Education Minister Anne Tolley says she will sack the boards of primary schools which allow teachers to boycott national standards, saying they would be refusing to obey the law.

Tensions over the new standards in literacy and numeracy are increasing.

Teachers' and principals' unions are lobbying school boards to support them in their call for a trial period before the standards are introduced nationwide.

The unions have also threatened boycotts and industrial action, and last week wrote to principals urging them to ask school boards to voice the same concerns.

Mrs Tolley has ruled out a trial, and said that in "extreme" cases of a boycott she would dissolve the board involved - because the trustees would be refusing to obey the law - and replace it with a commissioner.

"If despite having that pointed out to them, they absolutely refused, I do have the power to dissolve the board and put in a commissioner," she said.

"In the end, I would have to do that. I don't think it would come to that, but if it went to the nth degree I would do it. You just cannot have schools disobeying the law."

Mrs Tolley said the Ministry of Education would give as much support as possible to boards stuck in a standoff with teachers.

But she would not be backing down on her decision to introduce standards nationwide from next year.

The minister said she had already made many changes in response to concerns from the unions but each time, they had returned with more and she believed their arguments were now purely philosophical.

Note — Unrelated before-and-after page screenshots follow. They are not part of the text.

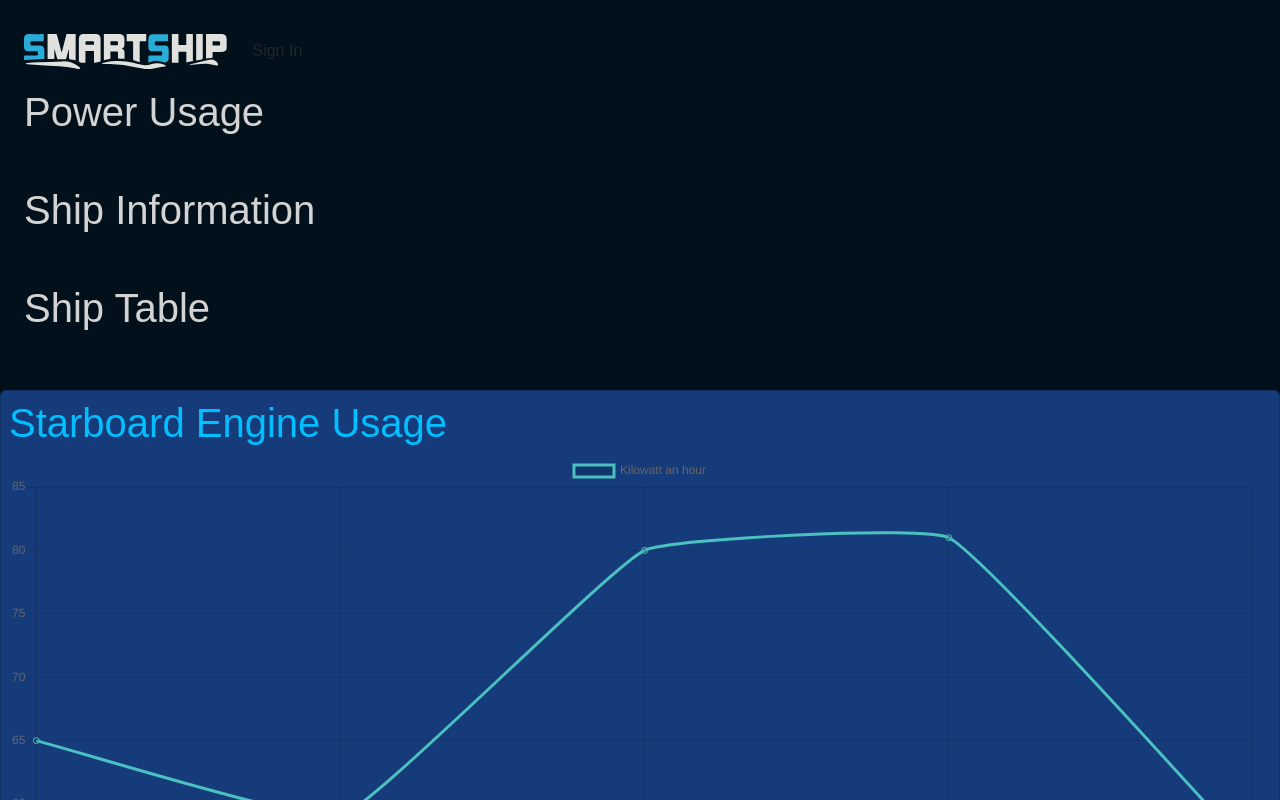
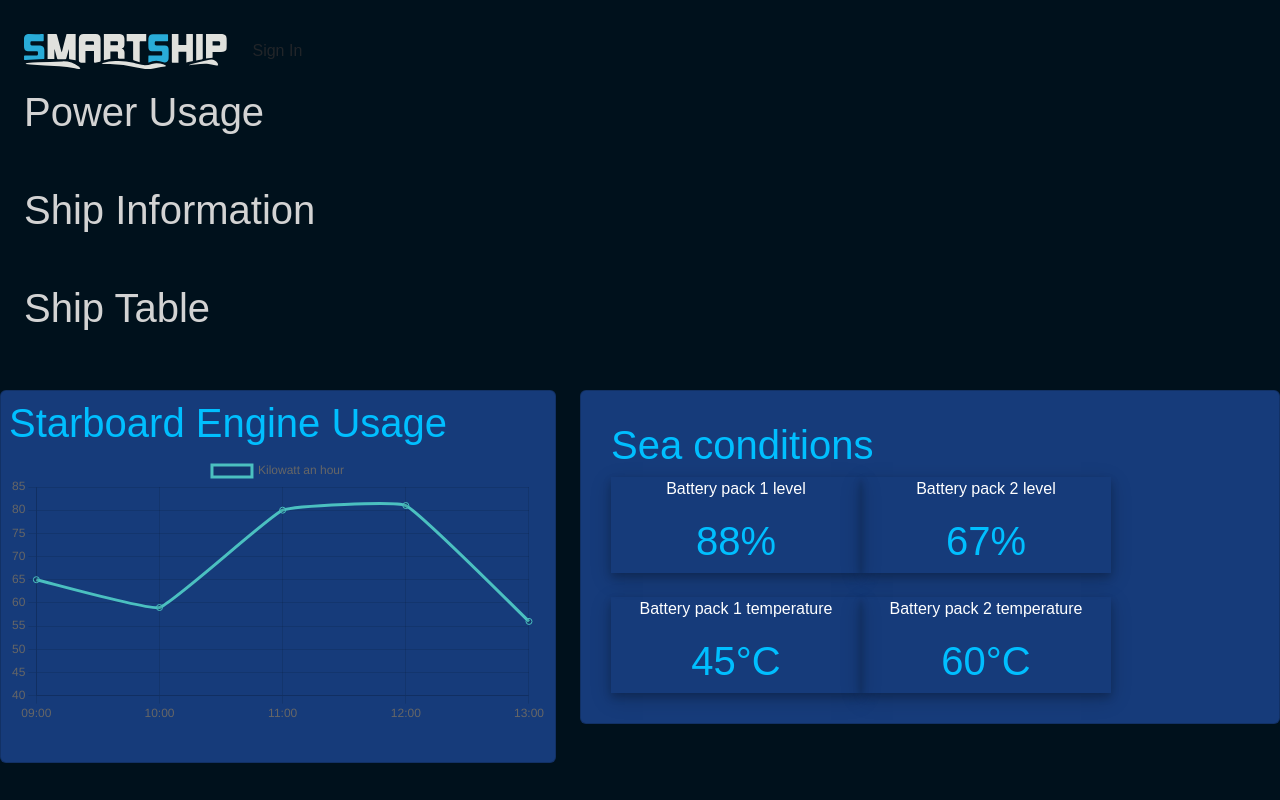
Before and after one commit to Jaden505/SmartShip-Web, a Vue app in the folder frontend/: page /#/ships/power-usage in a window 1280 px wide. Built offline with nearby package versions, Linux system fonts and the light colour scheme.

Commit message:
add battery pack levels to power usage. finished power usage front end

```diff
--- a/frontend/src/App.vue
+++ b/frontend/src/App.vue
@@ -29,8 +29,7 @@ body {
   min-height: 100%;
 }
 
-#app {
-  height: 100vh;
-  overflow: hidden;
+router-view {
+  overflow: scroll;
 }
 </style>
--- a/frontend/src/components/ship/PowerUsage.vue
+++ b/frontend/src/components/ship/PowerUsage.vue
@@ -5,16 +5,11 @@
         <div class="col">
           <EngineUsage/>
         </div>
-      </div>
-    </div>
-    <div class="container-bottom">
-      <div class="row">
         <div class="col">
           <BatteryInfo/>
         </div>
       </div>
     </div>
-
   </div>
 </template>
 
--- a/frontend/src/components/ship/charts-power-usage/BatteryInfo.vue
+++ b/frontend/src/components/ship/charts-power-usage/BatteryInfo.vue
@@ -3,25 +3,27 @@
     <h1>Sea conditions</h1>
 
     <div class="section">
-      <p>Sea state</p>
-      <h1 class="condition-value">3</h1>
+      <p>Battery pack 1 level</p>
+      <h1 class="condition-value">88%</h1>
+    </div>
+
+
+
+    <div class="section">
+      <p>Battery pack 2 level</p>
+      <h1 class="condition-value">67%</h1>
+    </div>
+
+    <br><br>
+
+    <div class="section">
+      <p>Battery pack 1 temperature</p>
+      <h1 class="condition-value">45°C</h1>
     </div>
 
     <div class="section">
-      <p>Wind direction</p>
-      <h1 class="condition-value">North</h1>
-    </div>
-
-    <br>
-
-    <div class="section">
-      <p>Sea temprature</p>
-      <h1 class="condition-value">6.2</h1>
-    </div>
-
-    <div class="section">
-      <p>Surface current</p>
-      <h1 class="condition-value">West</h1>
+      <p>Battery pack 2 temperature</p>
+      <h1 class="condition-value">60°C</h1>
     </div>
   </div>
 </template>
@@ -37,6 +39,8 @@ export default {
   background-color: #163b7a;
   color:white;
   width: 700px;
+  display: inline-block;
+  padding: 30px;
 }
 h1{
   color:deepskyblue;
```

"That's why I'm putting my foot down ... If there are changes needed, we will make them.

"I'm not saying this is it from day one. But we have to get started because this is about kids failing in the system. I'll do whatever it takes to make this work."

Labour's education spokesman, Trevor Mallard, said Mrs Tolley was transferring her battle against academics and teachers to school boards.

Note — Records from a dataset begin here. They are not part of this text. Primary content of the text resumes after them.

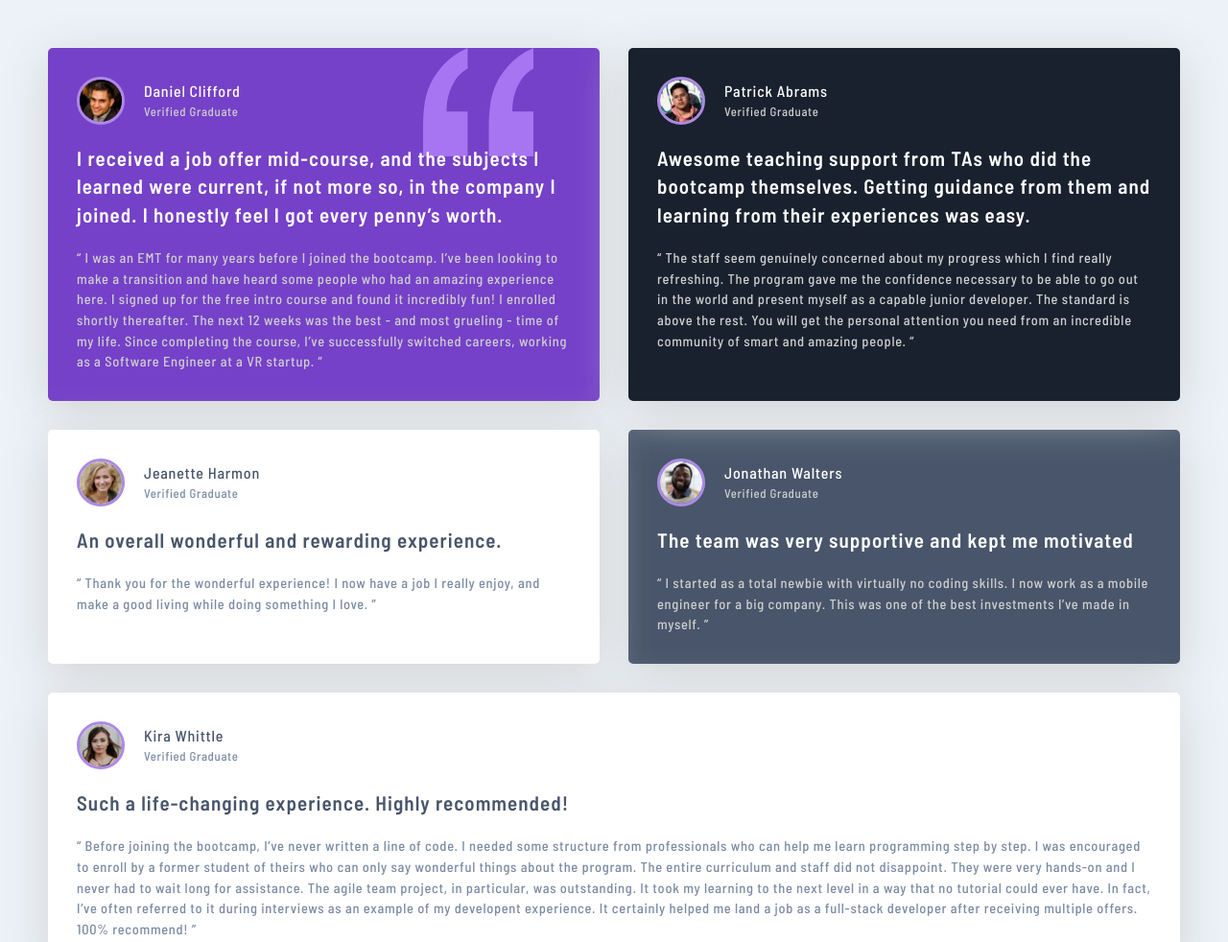
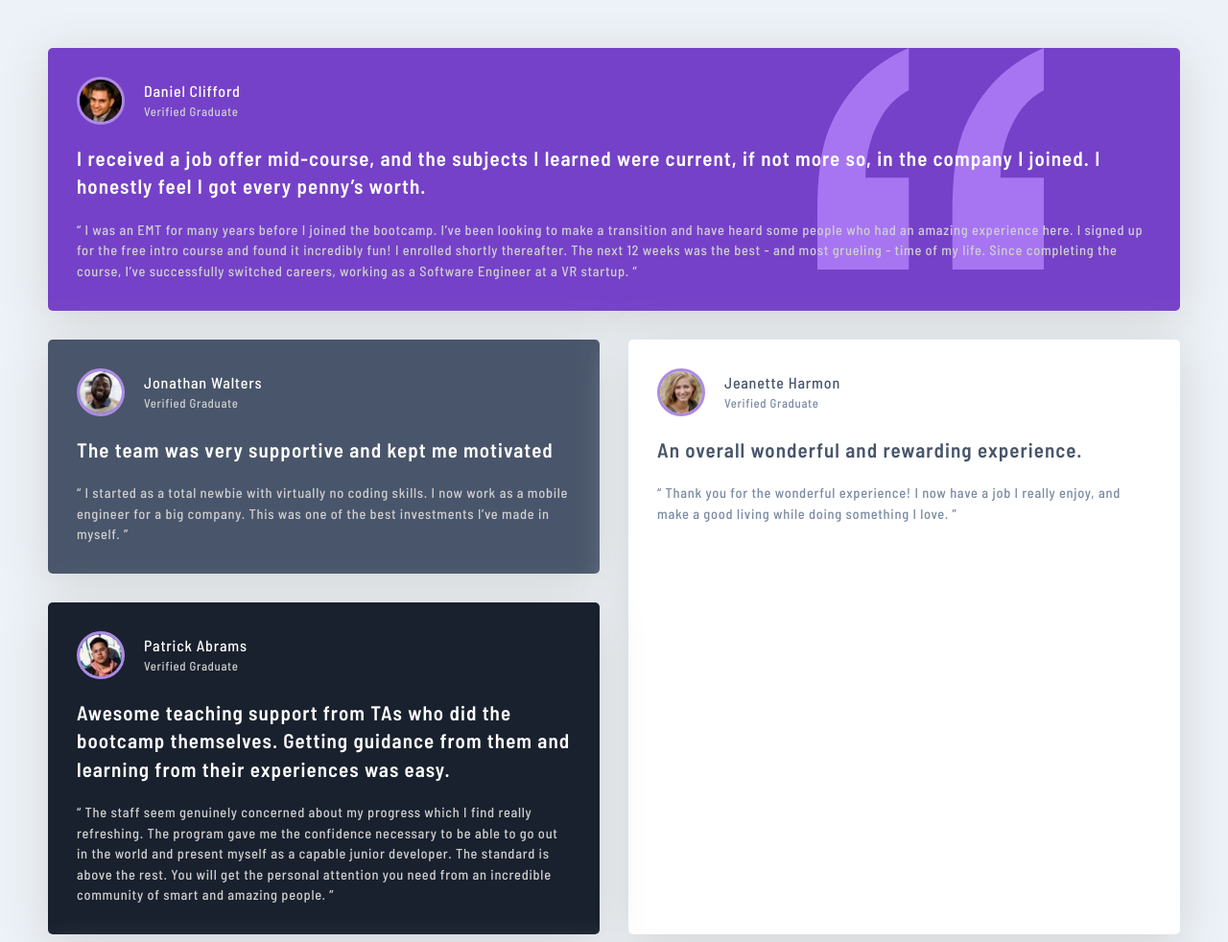
Before and after one commit to adram3l3ch/Testimonials-Grid, a plain HTML site: page index.html in a window 1280 px wide. Shown: the top 982 px of the page at 96% size. Drawn offline with Linux system fonts and the light colour scheme.

Commit message:
layout updated on tablet

```diff
--- a/style.css
+++ b/style.css
@@ -133,7 +133,7 @@ a {
 	}
 	.grid-container {
 		grid-template-columns: repeat(2, 1fr);
-		grid-template-areas: "a d" "c b" "e e";
+		grid-template-areas: "a a" "b c" "d c" "e e";
 	}
 	.review1 {
 		grid-area: a;
```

"I'm surprised she's putting herself into that corner. She does have a choice. She can take a tiny step backwards and trial the system to get evidence that it's better than the systems already available."

Auckland University education head Professor John Hattie and three other education academics have made a joint call for a trial, saying a hasty implementation could result in failure of the policy.

Frances Nelson, president of the NZ Educational Institute, which represents primary school teachers, said she was disappointed at Mrs Tolley's refusal to back down.

"The way she is approaching it is like she's got herself into a corner and can't find a way out without losing face."

The School Trustees Association broadly supports national standards and its president, Lorraine Kerr, told the Principals' Federation and the NZEI they were being "irresponsible and unprofessional" in telling principals to lobby their boards.

A meeting of 80 Northland principals last week unanimously agreed not to implement the standards until their effect was better known.